### The problem
Each entry needs to be retyped exactly, with nothing added or dropped.

### Extracted entries
● ● ● ● ●

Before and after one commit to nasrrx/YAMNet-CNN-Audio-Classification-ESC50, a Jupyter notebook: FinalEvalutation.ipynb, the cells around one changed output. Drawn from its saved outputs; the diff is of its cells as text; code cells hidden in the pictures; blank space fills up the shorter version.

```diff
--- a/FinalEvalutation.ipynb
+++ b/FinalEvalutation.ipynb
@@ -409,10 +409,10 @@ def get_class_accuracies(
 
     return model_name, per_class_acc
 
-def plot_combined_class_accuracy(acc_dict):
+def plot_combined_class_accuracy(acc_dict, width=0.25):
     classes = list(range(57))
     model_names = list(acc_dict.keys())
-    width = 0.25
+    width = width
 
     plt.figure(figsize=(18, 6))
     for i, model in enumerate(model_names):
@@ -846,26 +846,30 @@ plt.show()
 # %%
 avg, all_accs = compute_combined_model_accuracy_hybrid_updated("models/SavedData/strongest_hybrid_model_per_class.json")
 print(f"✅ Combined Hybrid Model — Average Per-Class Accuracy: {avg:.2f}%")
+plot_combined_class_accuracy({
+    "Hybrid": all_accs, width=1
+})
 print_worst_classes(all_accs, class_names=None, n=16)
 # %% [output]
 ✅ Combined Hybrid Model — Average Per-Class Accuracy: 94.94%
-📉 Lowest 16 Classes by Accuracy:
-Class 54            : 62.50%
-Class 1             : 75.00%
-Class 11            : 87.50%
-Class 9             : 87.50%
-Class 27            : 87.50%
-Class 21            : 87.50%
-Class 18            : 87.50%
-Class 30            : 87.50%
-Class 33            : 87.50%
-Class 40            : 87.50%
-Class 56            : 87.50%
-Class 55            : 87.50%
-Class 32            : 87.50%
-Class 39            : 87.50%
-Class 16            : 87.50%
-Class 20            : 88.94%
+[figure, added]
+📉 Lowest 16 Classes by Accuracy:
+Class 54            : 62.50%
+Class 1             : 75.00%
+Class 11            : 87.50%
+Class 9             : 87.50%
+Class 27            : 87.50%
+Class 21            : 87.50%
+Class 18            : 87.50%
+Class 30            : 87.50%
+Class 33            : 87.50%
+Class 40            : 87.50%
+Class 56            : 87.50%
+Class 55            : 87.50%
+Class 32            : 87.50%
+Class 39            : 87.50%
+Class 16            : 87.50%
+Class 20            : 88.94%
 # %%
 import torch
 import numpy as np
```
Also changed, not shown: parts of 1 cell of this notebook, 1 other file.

● ● ● ● ●

### Task solution
Before and after one commit to nasrrx/YAMNet-CNN-Audio-Classification-ESC50, a Jupyter notebook: FinalEvalutation.ipynb, the cells around one changed output. Drawn from its saved outputs; the diff is of its cells as text; code cells hidden in the pictures; blank space fills up the shorter version.

```diff
--- a/FinalEvalutation.ipynb
+++ b/FinalEvalutation.ipynb
@@ -409,10 +409,10 @@ def get_class_accuracies(
 
     return model_name, per_class_acc
 
-def plot_combined_class_accuracy(acc_dict):
+def plot_combined_class_accuracy(acc_dict, width=0.25):
     classes = list(range(57))
     model_names = list(acc_dict.keys())
-    width = 0.25
+    width = width
 
     plt.figure(figsize=(18, 6))
     for i, model in enumerate(model_names):
@@ -846,26 +846,30 @@ plt.show()
 # %%
 avg, all_accs = compute_combined_model_accuracy_hybrid_updated("models/SavedData/strongest_hybrid_model_per_class.json")
 print(f"✅ Combined Hybrid Model — Average Per-Class Accuracy: {avg:.2f}%")
+plot_combined_class_accuracy({
+    "Hybrid": all_accs, width=1
+})
 print_worst_classes(all_accs, class_names=None, n=16)
 # %% [output]
 ✅ Combined Hybrid Model — Average Per-Class Accuracy: 94.94%
-📉 Lowest 16 Classes by Accuracy:
-Class 54            : 62.50%
-Class 1             : 75.00%
-Class 11            : 87.50%
-Class 9             : 87.50%
-Class 27            : 87.50%
-Class 21            : 87.50%
-Class 18            : 87.50%
-Class 30            : 87.50%
-Class 33            : 87.50%
-Class 40            : 87.50%
-Class 56            : 87.50%
-Class 55            : 87.50%
-Class 32            : 87.50%
-Class 39            : 87.50%
-Class 16            : 87.50%
-Class 20            : 88.94%
+[figure, added]
+📉 Lowest 16 Classes by Accuracy:
+Class 54            : 62.50%
+Class 1             : 75.00%
+Class 11            : 87.50%
+Class 9             : 87.50%
+Class 27            : 87.50%
+Class 21            : 87.50%
+Class 18            : 87.50%
+Class 30            : 87.50%
+Class 33            : 87.50%
+Class 40            : 87.50%
+Class 56            : 87.50%
+Class 55            : 87.50%
+Class 32            : 87.50%
+Class 39            : 87.50%
+Class 16            : 87.50%
+Class 20            : 88.94%
 # %%
 import torch
 import numpy as np
```
Also changed, not shown: parts of 1 cell of this notebook, 1 other file.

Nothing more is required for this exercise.